■ **PROBLEM TO SOLVE**
Please find all lines in the data that hold the string "architecture" and copy them.

■ **PROVIDED MATERIAL**
[Start of section]

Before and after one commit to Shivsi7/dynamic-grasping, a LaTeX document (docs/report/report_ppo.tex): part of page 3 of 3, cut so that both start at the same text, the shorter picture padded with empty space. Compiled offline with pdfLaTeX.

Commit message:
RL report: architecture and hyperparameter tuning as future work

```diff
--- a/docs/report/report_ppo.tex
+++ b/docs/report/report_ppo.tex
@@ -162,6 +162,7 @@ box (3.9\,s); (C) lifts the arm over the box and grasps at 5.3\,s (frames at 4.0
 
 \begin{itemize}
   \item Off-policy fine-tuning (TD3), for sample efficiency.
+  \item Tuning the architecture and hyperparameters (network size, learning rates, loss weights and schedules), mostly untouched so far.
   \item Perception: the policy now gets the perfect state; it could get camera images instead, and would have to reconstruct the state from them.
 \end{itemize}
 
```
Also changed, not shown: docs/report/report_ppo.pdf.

[End of section]

■ **WRITTEN SOLUTION**
RL report: architecture and hyperparameter tuning as future work
+  \item Tuning the architecture and hyperparameters (network size, learning rates, loss weights and schedules), mostly untouched so far.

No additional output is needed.